Goal of the exercise:
In the material below, find every line containing "docs" and copy that line.

Content starts

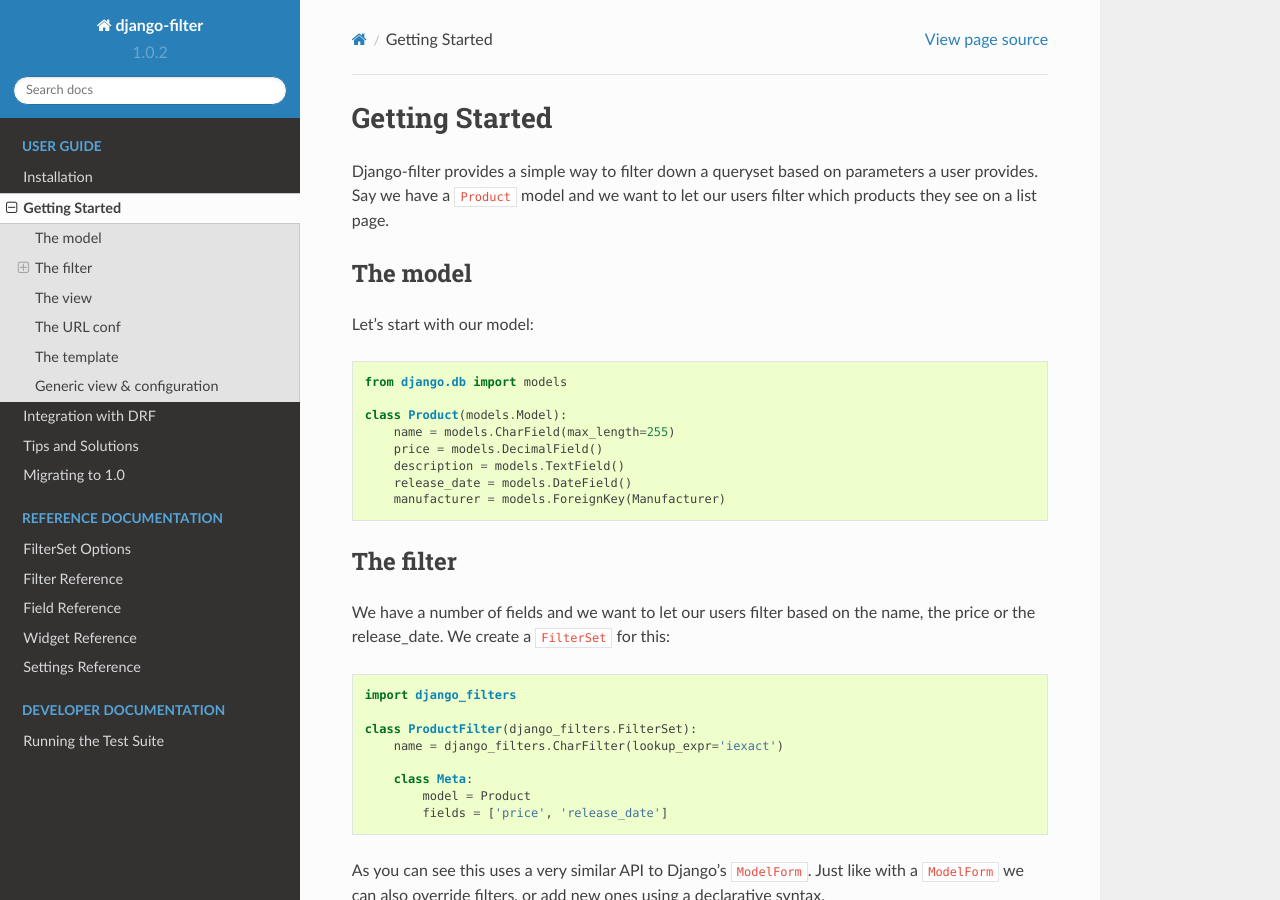
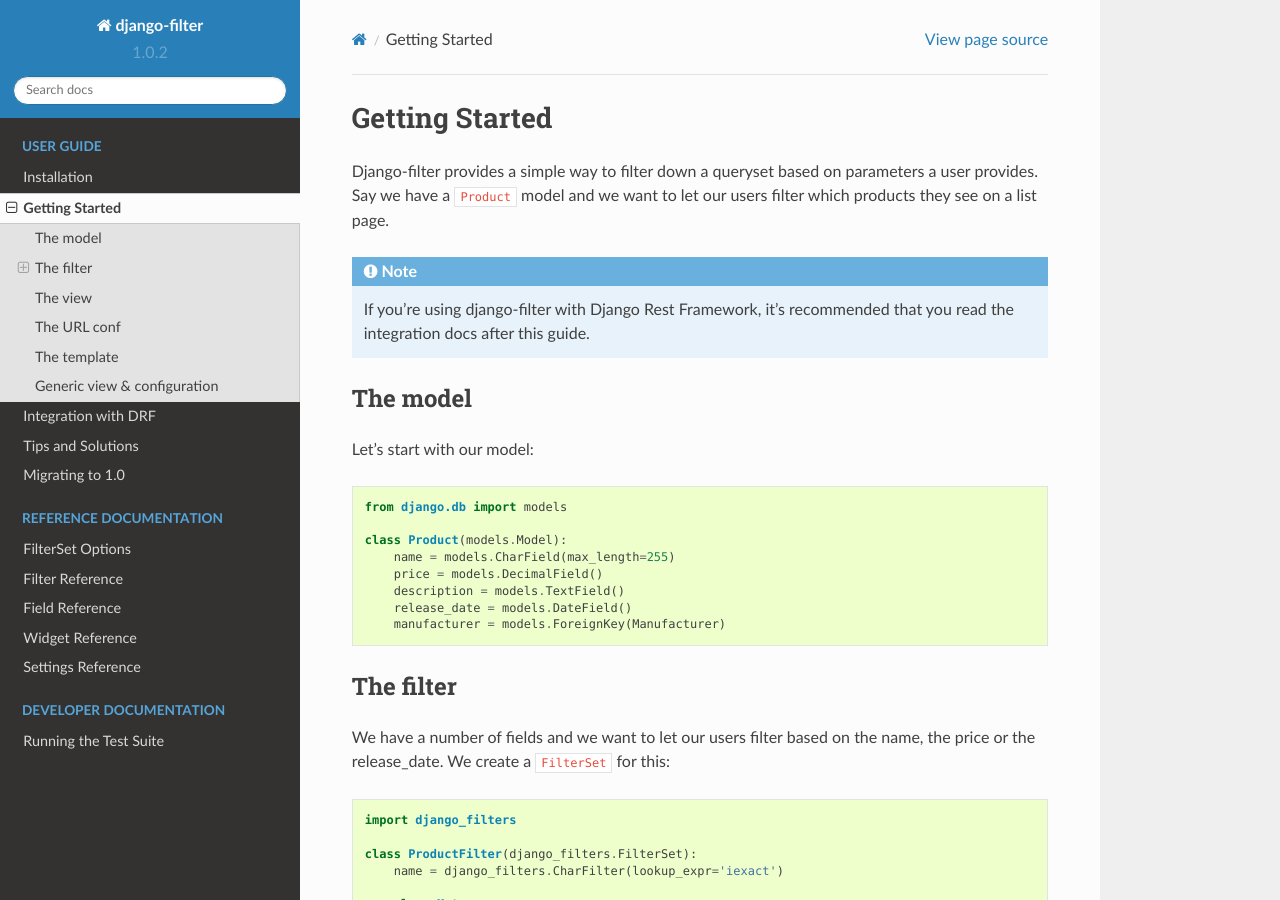
Before and after one commit to carltongibson/django-filter, a Sphinx documentation site: the page built from docs/guide/usage.txt, in a window 1280 px wide and 900 px high. Built offline with Sphinx 7.4.7 and the Read the Docs theme 2.0.0, drawn with Linux system fonts in a browser that asks for light colours.

Commit message:
Add DRF docs callout in guide

```diff
--- a/docs/guide/usage.txt
+++ b/docs/guide/usage.txt
@@ -5,6 +5,11 @@
 Django-filter provides a simple way to filter down a queryset based on
 parameters a user provides.  Say we have a ``Product`` model and we want to let
 our users filter which products they see on a list page.
+
+.. note::
+
+    If you're using django-filter with Django Rest Framework, it's
+    recommended that you read the integration docs after this guide.
 
 The model
 ---------
```
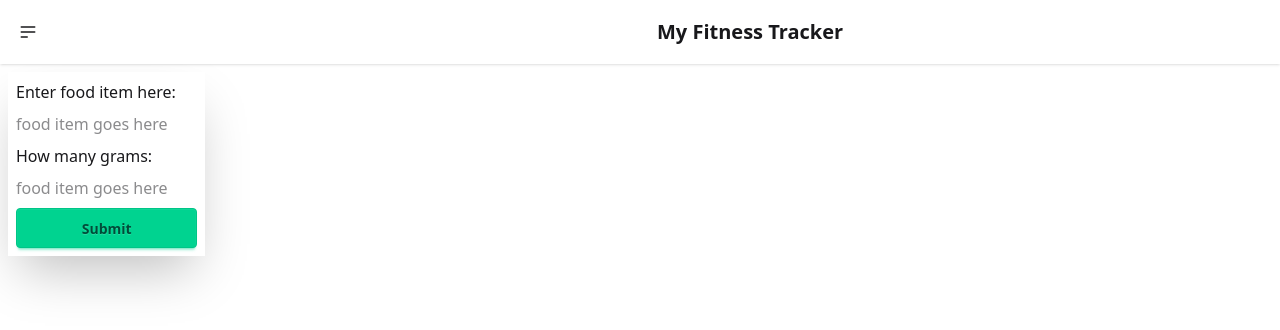
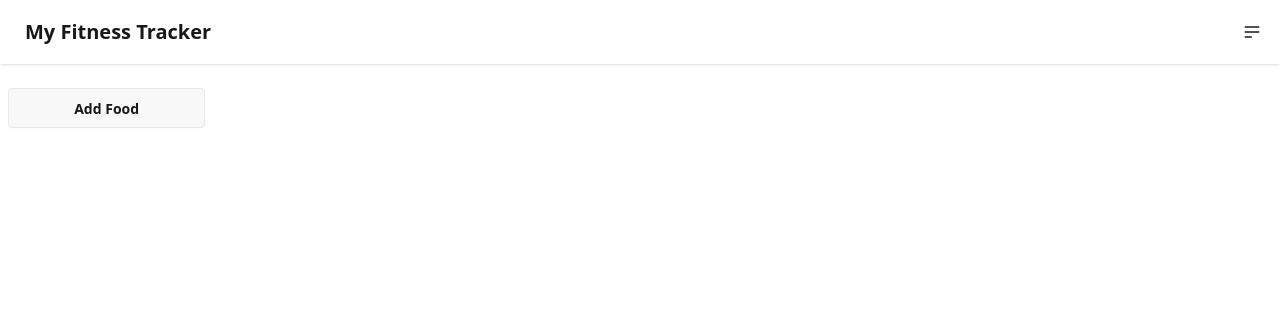
Before and after one commit to JGuzman87/fitness-tracker-app, a Next.js app: page /foods in a window 1280 px wide. Shown: the top 330 px of the page. Built offline with nearby package versions, Linux system fonts and the light colour scheme.

Commit message:
changed navbar items position

```diff
--- a/src/app/foods/page.js
+++ b/src/app/foods/page.js
@@ -3,7 +3,7 @@ import Foods from '@/components/Foods';
 
 const page = () => {
   return (
-    <div className='grid grid-cols-3'>
+    <div className='grid grid-cols-3 mt-4 '>
       <Foods />
     </div>
   )
--- a/src/components/Foods.jsx
+++ b/src/components/Foods.jsx
@@ -1,5 +1,5 @@
 "use client";
-import { useState } from "react";
+import { useState, useRef } from "react";
 
 const Foods = () => {
   const [foodItem, setFoodItem] = useState("");
@@ -32,8 +32,28 @@ const Foods = () => {
     setGrams("")
   };
 
+  const modalRef = useRef(null);
+  console.log(modalRef)
+
+  const openModal = () => {
+    modalRef.current.showModal();
+  }
+
   return (
     <div className="grid md:grid-cols-2 gap-4 p-2">
+      <button className="btn" onClick={openModal}>
+        Add Food
+      </button>
+      <dialog ref={modalRef} className="modal">
+        <div className="modal-box">
+          <button
+            type="button"
+            className="btn btn-error"
+            onClick={() => modalRef.current.close()}
+          >
+            X
+          </button>
+          <p>Add Food:</p>
           <form
             className="flex flex-col gap-2 p-2 shadow-2xl"
             onSubmit={handleFetch}
@@ -60,6 +80,8 @@ const Foods = () => {
               Submit
             </button>
           </form>
+        </div>
+      </dialog>
 
       {nutrition && (
         <div className="card bg-white shadow-2xl p-2 rounded-2xl">
--- a/src/components/Nav.jsx
+++ b/src/components/Nav.jsx
@@ -3,15 +3,15 @@ import React from 'react'
 
 const Nav = () => {
   return (
-
     <div className="navbar bg-base-100 shadow-sm">
       <div className="navbar-start">
+        <Link href={"/"} className="btn btn-ghost text-xl">
+          My Fitness Tracker
+        </Link>
+      </div>
+      <div className="navbar-end">
         <div className="dropdown">
-            <div
-              tabIndex={0}
-              role="button"
-              className="btn btn-ghost btn-circle"
-            >
+          <div tabIndex={0} role="button" className="btn btn-ghost btn-circle">
             <svg
               xmlns="http://www.w3.org/2000/svg"
               className="h-5 w-5"
@@ -33,23 +33,18 @@ const Nav = () => {
             className="menu menu-sm dropdown-content bg-base-100 rounded-box z-1 mt-3 w-52 p-2 shadow"
           >
             <li>
-                <Link href={'/'}>Homepage</Link>
+              <Link href={"/"}>Homepage</Link>
             </li>
             <li>
-                <Link href={'/workouts'}>Workouts</Link>
+              <Link href={"/workouts"}>Workouts</Link>
             </li>
             <li>
-                <Link href={'/foods'}>Foods</Link>
+              <Link href={"/foods"}>Foods</Link>
             </li>
           </ul>
         </div>
       </div>
-        <div className="navbar-center">
-          <Link href={'/'} className="btn btn-ghost text-xl">My Fitness Tracker</Link>
     </div>
-
-      </div>
-
   );
 }
 
```
Lines whose indentation alone changed are shown as unchanged.
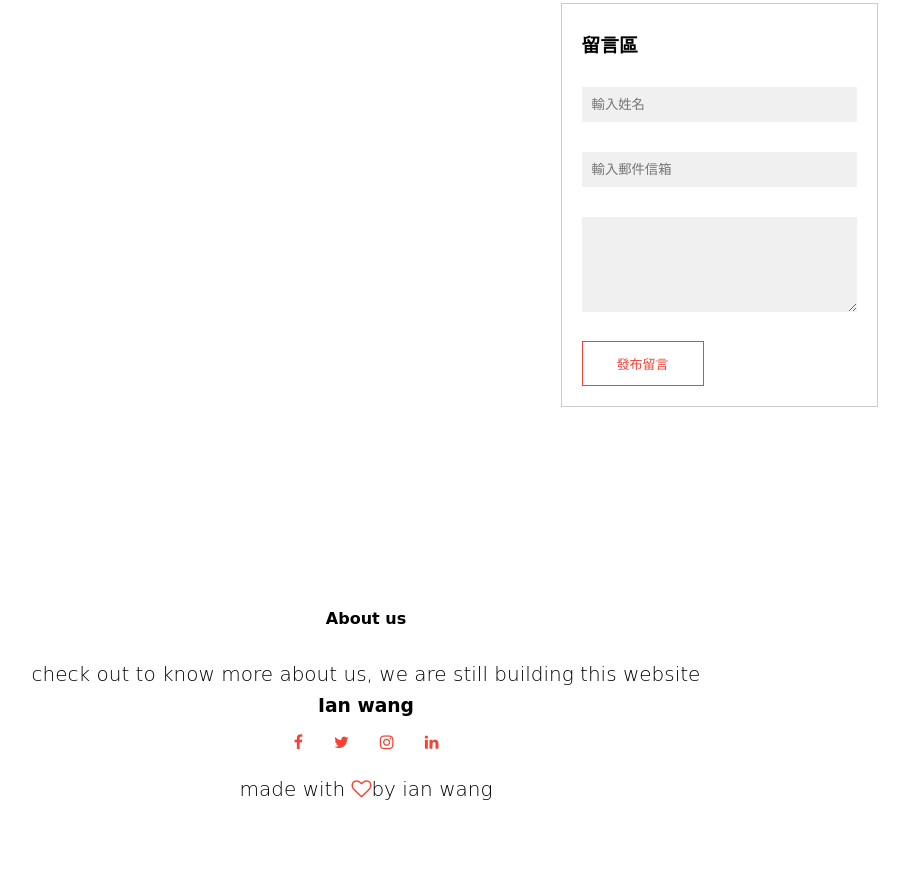
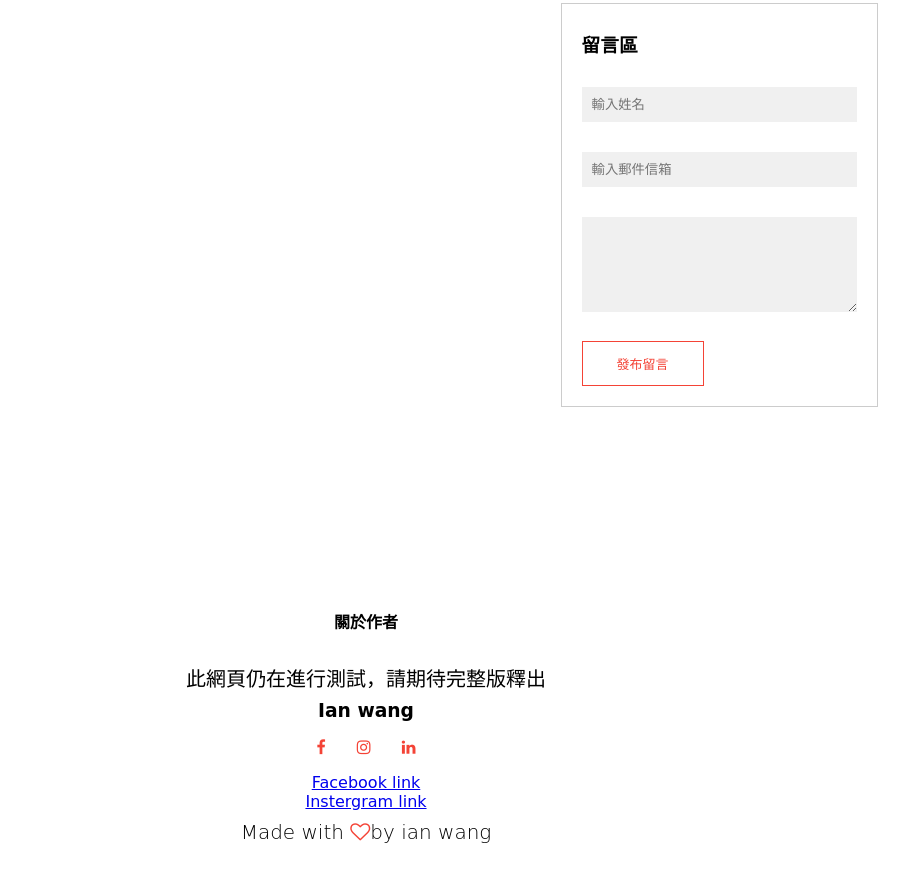
Before and after one commit to wenglien/rspc, a plain HTML site: page blog.html in a window 1280 px wide. Shown: the part 960-1841 px from the top of the page, without its empty margins (274-1183 px from the left). Before the commit the page ends 1800 px from the top, so only its background shows below. Drawn offline with Linux system fonts and the light colour scheme; a web font is replaced by a local one.

Commit message:
Update blog.html

```diff
--- a/blog.html
+++ b/blog.html
@@ -70,19 +70,20 @@
 
 
 
-
-
 <section class="footer">
-    <h4> About us</h4>
-    <p>check out to know more about us, we are still building this website</p>
+    <h4> 關於作者</h4>
+    <p>此網頁仍在進行測試，請期待完整版釋出</p>
     <h3>Ian wang</h3>
     <div class="icons">
         <i class="fa fa-facebook"></i>
-        <i class="fa fa-twitter"></i>
         <i class="fa fa-instagram"></i>
         <i class="fa fa-linkedin"></i>
+        <ul>
+            <li><a href="https://www.facebook.com/profile.php?id=100014836174311">Facebook link</a></li>
+            <li><a href="https://www.instagram.com/_liam1030_/?hl=zh-tw">Instergram link</a></li>
+        </ul>
     </div>
-    <p>made with <i class="fa fa-heart-o"></i>by ian wang</p>
+    <p>Made with <i class="fa fa-heart-o"></i>by ian wang</p>
 
 
 </section>
```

Content ends

Answer space:
Before and after one commit to carltongibson/django-filter, a Sphinx documentation site: the page built from docs/guide/usage.txt, in a window 1280 px wide and 900 px high. Built offline with Sphinx 7.4.7 and the Read the Docs theme 2.0.0, drawn with Linux system fonts in a browser that asks for light colours.
Add DRF docs callout in guide
--- a/docs/guide/usage.txt
+++ b/docs/guide/usage.txt
+    recommended that you read the integration docs after this guide.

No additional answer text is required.